One of the exciting new features of Silverlight 3 is the ability to take an application offline. In order to take advantage of this feature you must do three things:
- Establish Application’s Offline Identity.
- Detach the application.
- Handle when running offline.
Step 1: Establish Application’s Offline Identity
The application’s offline identity is defined in a file called AppManifest.xml that lives in the Properties folder of any standard Silverlight Application project. Within this file you can do a number of things, such as specify icons and other dependent packages or assemblies.
<Deployment.Parts> </Deployment.Parts> <Deployment.ApplicationIdentity> <ApplicationIdentity ShortName="Hello World!" Title="Offline Hello World!"> <ApplicationIdentity.Blurb> This application greets the world with gleeful exuberance. </ApplicationIdentity.Blurb> </ApplicationIdentity> </Deployment.ApplicationIdentity>
Step 2: Detach the application
The Application object exposes a new method called Detach to initiate the process of sending an application offline.
It’s important to make sure that you determine whether the application has already been detached because if it has then calling this method will only result in an Invalid Operation Exception. However, if it happens to be the first time the user has taken this application offline they will immediately be greeted by the prompt below asking them if they truly want to install the application onto their computer.
After an application has been taken offline. You can right click anywhere inside of it and select “Remove this application”.
Step 3: Handle when running offline
The Application object exposes two new properties that allow you to check whether the application has ever been detached and whether the current instance of the application is an offline version.
Execution State defaults to RunningOnline. After an application has been detached, however, it changes to Detached.
The running Offline flag is false when the user opens the application through the browser; likewise, it is true when the user opens the application from the Desktop or Start Menu short cuts that were created.
One thought on “Silverlight 3: Taking an application offline”
I think you mean, running a Silverlight application out of browser, not offline.

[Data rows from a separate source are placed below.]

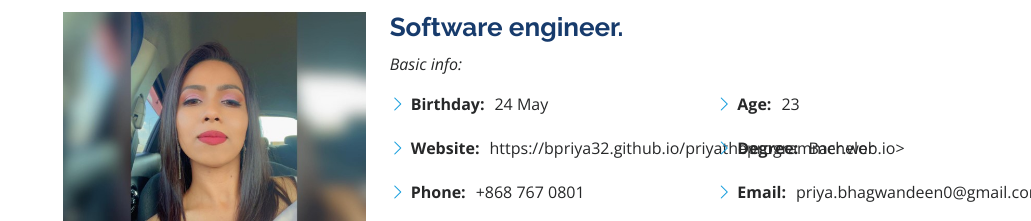
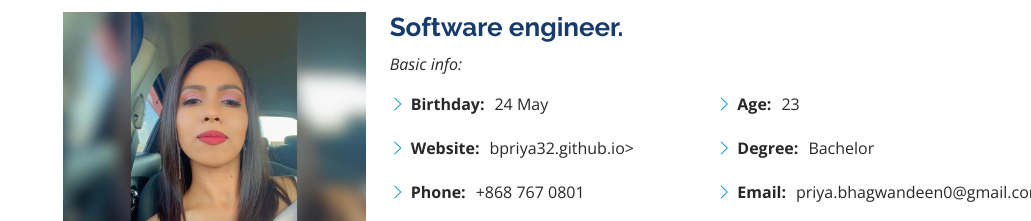
Before and after one commit to bpriya32/priyatheprogrammer.web.io, a plain HTML site: page index.html in a window 1280 px wide. Shown: the part 1620-1841 px from the top of the page, without its empty margins (249-1280 px from the left). Drawn offline with nearby package versions, Linux system fonts and the light colour scheme.

Commit message:
Update index.html

```diff
--- a/index.html
+++ b/index.html
@@ -141,7 +141,7 @@
               <div class="col-lg-6">
                 <ul>
                   <li><i class="bi bi-chevron-right"></i> <strong>Birthday:</strong> <span>24 May</span></li>
-                  <li><i class="bi bi-chevron-right"></i> <strong>Website:</strong> <span> https://bpriya32.github.io/priyatheprogrammer.web.io></span></li>
+                  <li><i class="bi bi-chevron-right"></i> <strong>Website:</strong> <span> bpriya32.github.io></span></li>
                   <li><i class="bi bi-chevron-right"></i> <strong>Phone:</strong> <span>+868 767 0801</span></li>
                   <li><i class="bi bi-chevron-right"></i> <strong>City:</strong> <span>Couva, Trinidad</span></li>
                 </ul>
```
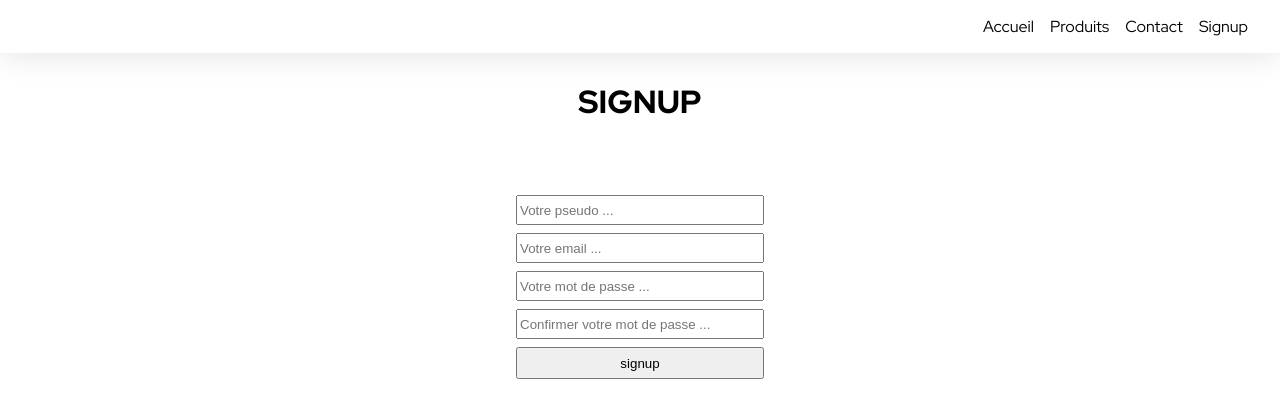
After one commit to Djalabz/PHP_APP_SQY_25.1, a PHP site: page /signup.view.php in a window 1280 px wide. The commit adds this page. Shown: the top 418 px of the page. Run offline with PHP 8.4, Linux system fonts and the light colour scheme.

Commit message:
:sparkles: signup added

```diff
--- /dev/null
+++ b/views/signup.view.php
@@ -0,0 +1,21 @@
+<?php
+
+include '../partials/header.php';
+
+?>
+
+<div class="wrapper">
+
+    <h1>SIGNUP</h1>
+
+    <form class="signup-form" method="POST">
+        <input type="text" name="name" placeholder="Votre pseudo ...">
+        <input type="email" name="email" placeholder="Votre email ...">
+        <input type="password" name="password" placeholder="Votre mot de passe ...">
+        <input type="password" name="confirm" placeholder="Confirmer votre mot de passe ...">
+        <input type="submit" name="submit" value="signup">
+    </form>
+
+</div>
+
+<?php include '../partials/footer.php' ?>
--- a/views/style/style.css
+++ b/views/style/style.css
@@ -72,3 +72,25 @@ nav a {
     column-gap: 1.5rem;
     row-gap: 2rem;
 }
+
+/* SIGNUP FORM  */
+
+form {
+    display: flex;
+    flex-direction: column;
+}
+
+form input {
+    width: 15rem;
+    height: 1.5rem;
+    margin-top: 0.5rem;
+}
+
+input[type="submit"] {
+    width: 15.5rem;
+    height: 2rem;
+}
+
+.signup-form {
+    margin-top: 4rem;
+}
```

A Silverlight application can run both online and offline and both in and out of the browser.